10 Sep 2003 - 1000 pound plus Black Marlin caught in Los Suenos Costa Rica
 Category:  Costa Rica
 Author Name:  Dr. DeCarol Williamson
 Author E-mail:  My email

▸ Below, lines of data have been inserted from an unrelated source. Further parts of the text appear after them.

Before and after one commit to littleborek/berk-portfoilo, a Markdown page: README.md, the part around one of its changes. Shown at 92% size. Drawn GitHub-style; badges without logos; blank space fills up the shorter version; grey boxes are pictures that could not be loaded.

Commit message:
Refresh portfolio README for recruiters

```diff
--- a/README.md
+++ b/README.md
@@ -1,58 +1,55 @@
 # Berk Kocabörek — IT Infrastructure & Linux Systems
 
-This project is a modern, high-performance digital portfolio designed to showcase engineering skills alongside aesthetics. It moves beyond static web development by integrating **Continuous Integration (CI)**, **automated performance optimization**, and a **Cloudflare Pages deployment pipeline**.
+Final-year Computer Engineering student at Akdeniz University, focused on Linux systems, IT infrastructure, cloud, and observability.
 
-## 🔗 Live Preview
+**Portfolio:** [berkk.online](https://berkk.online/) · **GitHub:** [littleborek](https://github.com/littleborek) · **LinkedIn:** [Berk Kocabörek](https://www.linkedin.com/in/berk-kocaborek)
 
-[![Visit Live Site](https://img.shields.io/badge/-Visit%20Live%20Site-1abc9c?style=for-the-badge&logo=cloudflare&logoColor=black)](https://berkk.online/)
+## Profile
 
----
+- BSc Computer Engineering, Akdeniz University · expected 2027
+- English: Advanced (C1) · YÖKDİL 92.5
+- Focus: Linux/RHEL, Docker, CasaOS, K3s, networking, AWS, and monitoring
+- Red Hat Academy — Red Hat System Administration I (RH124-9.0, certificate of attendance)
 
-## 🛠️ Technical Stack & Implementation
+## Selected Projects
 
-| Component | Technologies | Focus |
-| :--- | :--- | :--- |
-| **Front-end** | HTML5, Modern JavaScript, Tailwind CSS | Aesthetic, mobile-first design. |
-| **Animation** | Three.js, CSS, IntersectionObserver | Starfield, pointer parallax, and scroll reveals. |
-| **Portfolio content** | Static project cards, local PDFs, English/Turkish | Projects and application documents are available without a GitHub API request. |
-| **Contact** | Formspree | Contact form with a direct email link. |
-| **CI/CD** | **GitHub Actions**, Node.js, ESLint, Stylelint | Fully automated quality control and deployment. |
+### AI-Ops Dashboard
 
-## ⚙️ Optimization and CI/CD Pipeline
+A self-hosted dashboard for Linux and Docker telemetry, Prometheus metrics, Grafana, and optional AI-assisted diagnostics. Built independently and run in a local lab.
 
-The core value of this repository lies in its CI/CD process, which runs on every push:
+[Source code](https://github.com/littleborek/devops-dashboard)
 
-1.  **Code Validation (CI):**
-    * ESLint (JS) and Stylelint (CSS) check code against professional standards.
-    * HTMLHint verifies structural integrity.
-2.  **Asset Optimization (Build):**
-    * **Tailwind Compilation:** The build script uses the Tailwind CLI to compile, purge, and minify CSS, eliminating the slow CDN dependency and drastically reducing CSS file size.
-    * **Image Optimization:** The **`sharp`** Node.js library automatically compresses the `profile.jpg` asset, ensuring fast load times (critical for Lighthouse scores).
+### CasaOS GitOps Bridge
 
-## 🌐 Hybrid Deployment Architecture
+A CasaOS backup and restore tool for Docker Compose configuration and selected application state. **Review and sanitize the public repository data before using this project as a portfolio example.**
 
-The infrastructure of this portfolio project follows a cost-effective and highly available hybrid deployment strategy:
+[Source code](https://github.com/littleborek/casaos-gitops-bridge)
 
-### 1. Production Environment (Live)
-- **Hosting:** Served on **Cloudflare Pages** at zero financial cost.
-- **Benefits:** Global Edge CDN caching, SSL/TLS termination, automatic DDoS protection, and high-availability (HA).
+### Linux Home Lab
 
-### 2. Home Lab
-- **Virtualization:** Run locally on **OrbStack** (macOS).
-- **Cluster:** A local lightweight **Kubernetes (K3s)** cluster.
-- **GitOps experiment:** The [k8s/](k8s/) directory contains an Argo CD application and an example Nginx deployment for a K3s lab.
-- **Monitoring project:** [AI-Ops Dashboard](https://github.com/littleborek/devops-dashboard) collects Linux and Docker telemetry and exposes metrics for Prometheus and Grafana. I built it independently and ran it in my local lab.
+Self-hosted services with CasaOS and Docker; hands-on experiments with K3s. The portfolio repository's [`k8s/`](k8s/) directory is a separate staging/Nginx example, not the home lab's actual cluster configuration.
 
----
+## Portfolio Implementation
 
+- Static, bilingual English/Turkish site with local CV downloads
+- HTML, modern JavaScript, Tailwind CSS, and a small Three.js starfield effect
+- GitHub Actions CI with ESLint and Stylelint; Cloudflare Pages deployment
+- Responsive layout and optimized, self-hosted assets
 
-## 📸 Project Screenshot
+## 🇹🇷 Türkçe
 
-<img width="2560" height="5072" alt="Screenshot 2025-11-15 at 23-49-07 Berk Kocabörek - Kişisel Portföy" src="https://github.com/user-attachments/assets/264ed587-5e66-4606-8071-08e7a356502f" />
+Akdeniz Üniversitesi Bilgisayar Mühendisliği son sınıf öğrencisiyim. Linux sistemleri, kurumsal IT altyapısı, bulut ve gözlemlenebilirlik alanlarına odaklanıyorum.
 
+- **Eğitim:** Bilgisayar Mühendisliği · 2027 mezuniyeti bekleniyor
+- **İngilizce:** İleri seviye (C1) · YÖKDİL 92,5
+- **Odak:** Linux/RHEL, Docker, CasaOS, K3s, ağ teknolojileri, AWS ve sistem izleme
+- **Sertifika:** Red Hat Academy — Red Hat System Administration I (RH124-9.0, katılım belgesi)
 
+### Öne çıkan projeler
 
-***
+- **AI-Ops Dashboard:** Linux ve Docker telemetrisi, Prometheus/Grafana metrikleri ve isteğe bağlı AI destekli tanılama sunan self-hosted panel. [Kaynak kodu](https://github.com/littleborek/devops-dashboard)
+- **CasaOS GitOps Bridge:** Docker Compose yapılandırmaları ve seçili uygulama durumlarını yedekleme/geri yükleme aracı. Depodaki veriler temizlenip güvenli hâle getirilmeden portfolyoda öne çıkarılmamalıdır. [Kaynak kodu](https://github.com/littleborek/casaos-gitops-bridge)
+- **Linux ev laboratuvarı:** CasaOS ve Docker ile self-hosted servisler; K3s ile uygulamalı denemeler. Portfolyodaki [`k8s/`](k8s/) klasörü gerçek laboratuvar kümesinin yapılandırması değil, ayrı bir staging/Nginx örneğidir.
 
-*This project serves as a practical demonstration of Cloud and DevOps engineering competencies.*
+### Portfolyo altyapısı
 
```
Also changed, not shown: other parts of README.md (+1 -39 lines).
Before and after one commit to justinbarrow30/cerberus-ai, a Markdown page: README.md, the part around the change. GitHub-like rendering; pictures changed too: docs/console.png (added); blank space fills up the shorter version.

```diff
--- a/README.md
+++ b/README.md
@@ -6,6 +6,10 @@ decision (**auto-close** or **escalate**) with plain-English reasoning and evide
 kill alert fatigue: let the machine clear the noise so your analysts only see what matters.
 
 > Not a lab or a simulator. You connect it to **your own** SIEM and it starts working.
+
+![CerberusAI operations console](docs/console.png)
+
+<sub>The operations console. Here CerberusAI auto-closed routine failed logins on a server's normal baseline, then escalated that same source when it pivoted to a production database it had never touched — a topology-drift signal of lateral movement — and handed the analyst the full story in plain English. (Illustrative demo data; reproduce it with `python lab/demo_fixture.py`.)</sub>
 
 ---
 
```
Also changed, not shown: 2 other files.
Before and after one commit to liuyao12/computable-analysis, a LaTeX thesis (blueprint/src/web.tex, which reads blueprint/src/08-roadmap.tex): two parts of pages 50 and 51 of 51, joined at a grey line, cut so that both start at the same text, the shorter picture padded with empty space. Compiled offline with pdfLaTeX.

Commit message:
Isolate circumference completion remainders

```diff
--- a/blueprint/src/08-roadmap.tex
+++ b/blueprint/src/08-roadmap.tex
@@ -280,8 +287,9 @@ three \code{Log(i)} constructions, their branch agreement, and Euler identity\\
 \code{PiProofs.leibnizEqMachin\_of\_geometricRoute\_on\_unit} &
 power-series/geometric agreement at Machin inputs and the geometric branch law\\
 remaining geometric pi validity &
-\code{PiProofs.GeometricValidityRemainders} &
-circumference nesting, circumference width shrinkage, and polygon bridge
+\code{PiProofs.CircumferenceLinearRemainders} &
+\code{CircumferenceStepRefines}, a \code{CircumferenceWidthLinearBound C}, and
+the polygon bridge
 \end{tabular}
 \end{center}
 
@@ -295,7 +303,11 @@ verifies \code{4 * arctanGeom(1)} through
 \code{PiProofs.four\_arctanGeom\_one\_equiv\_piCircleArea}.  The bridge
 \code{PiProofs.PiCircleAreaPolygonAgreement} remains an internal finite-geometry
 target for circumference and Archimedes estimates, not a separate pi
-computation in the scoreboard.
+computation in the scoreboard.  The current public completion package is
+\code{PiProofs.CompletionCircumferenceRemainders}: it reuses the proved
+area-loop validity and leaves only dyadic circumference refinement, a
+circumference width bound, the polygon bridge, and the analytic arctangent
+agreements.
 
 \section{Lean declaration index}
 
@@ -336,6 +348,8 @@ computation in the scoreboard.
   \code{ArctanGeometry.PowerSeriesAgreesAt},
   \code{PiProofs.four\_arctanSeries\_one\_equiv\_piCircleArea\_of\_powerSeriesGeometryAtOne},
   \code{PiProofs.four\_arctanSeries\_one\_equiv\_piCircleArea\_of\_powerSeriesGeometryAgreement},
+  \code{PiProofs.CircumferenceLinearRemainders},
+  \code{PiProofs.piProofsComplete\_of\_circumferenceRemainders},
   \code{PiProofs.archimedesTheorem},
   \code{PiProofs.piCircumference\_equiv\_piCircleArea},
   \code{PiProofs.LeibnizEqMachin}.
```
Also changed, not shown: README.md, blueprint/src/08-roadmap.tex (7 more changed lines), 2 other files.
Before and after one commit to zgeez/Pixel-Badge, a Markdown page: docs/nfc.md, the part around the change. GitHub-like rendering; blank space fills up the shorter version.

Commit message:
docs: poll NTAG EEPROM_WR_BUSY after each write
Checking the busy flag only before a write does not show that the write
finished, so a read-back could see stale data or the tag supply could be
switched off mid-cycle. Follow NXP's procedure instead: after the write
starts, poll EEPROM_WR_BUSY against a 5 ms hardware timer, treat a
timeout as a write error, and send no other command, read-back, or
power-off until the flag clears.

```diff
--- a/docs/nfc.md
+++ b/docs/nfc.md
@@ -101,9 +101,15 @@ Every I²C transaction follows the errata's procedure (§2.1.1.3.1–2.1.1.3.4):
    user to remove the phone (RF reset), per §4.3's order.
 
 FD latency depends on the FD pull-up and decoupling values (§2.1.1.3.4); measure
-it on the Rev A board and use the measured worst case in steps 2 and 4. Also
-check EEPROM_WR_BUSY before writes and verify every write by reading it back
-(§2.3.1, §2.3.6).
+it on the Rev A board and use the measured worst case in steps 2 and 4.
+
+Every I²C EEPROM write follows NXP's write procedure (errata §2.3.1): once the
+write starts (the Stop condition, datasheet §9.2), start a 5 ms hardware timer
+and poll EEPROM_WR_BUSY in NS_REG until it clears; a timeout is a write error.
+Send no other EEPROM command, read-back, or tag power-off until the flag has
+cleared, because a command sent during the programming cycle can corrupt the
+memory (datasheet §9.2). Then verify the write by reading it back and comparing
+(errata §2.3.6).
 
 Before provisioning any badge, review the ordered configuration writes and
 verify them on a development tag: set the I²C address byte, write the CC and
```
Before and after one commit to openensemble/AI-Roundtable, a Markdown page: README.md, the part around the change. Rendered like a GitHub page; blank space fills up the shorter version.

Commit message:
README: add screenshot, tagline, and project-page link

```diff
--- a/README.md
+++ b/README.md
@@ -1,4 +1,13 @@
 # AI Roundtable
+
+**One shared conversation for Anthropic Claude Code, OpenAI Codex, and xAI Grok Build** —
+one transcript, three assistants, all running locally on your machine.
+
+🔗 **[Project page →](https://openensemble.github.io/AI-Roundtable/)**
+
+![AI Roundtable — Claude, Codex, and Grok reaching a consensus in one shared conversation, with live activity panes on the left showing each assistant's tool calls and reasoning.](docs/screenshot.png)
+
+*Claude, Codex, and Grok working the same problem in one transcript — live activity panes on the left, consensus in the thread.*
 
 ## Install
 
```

Click here to enlarge Report Description: On Saturday, August 30, 2003, Dr. DeCarol Williamson from North Carolina landed his first grander Black Marlin of his lifetime. This is reported to be the largest fish ever brought into Los Suenos, Costa Rica to date. Dr. Williamson told me by phone his story – and what a story it was. He decided to go fishing north of Los Suenos scouting out the area as he was a new arrival to the resort area. While fishing on his 38’ boat “El Jefe” trolling Williamson lures, one of the reels started screaming out line. He was fishing a Penn International 50TW loaded with 50 lb. Ande monofilament line, trolling a large lure, usually a teaser, but had anticipated a Black Marlin was possibly in the area as some had been hooked during the previous weeks. The fish, estimated at 1,000 to 1,200 pounds, was only seen two times popping his head out of the water to a point where it was known in the early stages that the fish was in fact a Black Marlin. The size was underestimated in the early stages of the fight due to the distance it had popped up out of the water (700 feet away from the boat). Only the captain on the bridge was able to see the fish clearly. After a 1 hours 45 minute battle, the fish was about to be leadered and as the deckhand reached for the leader, he took a half wrap on his hand and got his first look at the monster below. Shock and awe is what happened next as he turned to look at Dr. Williamson, his eyes had grown to about double their normal size. The deckhand was about the tell Dr. Williamson just how big this fish really was, but before he could speak, the monster took off and the leader was no longer in his reach. The Black Marlin proceeded to strip off of the line from the reel as if the drag not been set at all. The drags were set at 17 lbs. strike and this monster peeled it off the reel like it was in freespool. The angler had seen the bottom of his spool on four separate occasions during this battle that was to be a tagged and released fish from the start of the fight. As with most large Marlin, the fish sounded straight down, and when the captain observed this, he put the throttle down and drove away from the fish hoping to plane the fish up or walk it to the surface. It worked but the fish had nothing left and, unfortunately exhausted his strength in his last attempt to escape. The fish floated upside down to the surface about 45 minutes later. A gaff was used by an inexperienced angler who turned his head away from the fish to gaff it and placed the gaff horizontally into the fish. Dr. Williamson was saddened by the death of the fish as he had every intention to release the fish from the beginning of the battle. Once the fish was gaffed, more problems were encountered as the fish would not fit sideways through the Marlin door because its girth was far too wide. With three people trying to get the fish through the door, they finally decided to try to get the fish inside of the back of the boat by backing down on it with the door open. It took over 30 minutes to get this 1,000 lb. plus fish into the cockpit area of “El Jefe.” Even though the beam of the boat is 14 ft. with more than 12 ft. of space in the rear of the boat, the fish was brought in and placed on one side of the boat. Unfortunately, the boat was listing so badly the giant had to be repositioned in order for the boat to return to port. With a great deal of difficulty, the grander was moved to the rear of the boat and placed from port to starboard as well as possible given the work area available. Once they returned to the port, the issue of removing the fish from the boat had just begun. Calling for the forklift used to lift large boats out of the water, the fish was finally lifted out of “El Jefe.” There was no scale large enough to weigh the fish in the Los Suenos area, so the Marlin was loaded onto a flatbed truck only to find that it would need to be moved again as it required an even larger vehicle. The weight of the fish was collapsing the leaf springs and bottoming out the shocks to the point where the bed of the truck was resting on the rear tires. The fish was cleaned and donated to anyone who wanted it right there at the docks. Dr. Williamson stated after the battle that he was retiring from fishing grander Marlin, but I truly believe this is temporary idea – he will return to fishing granders once all of his muscles and bones have healed.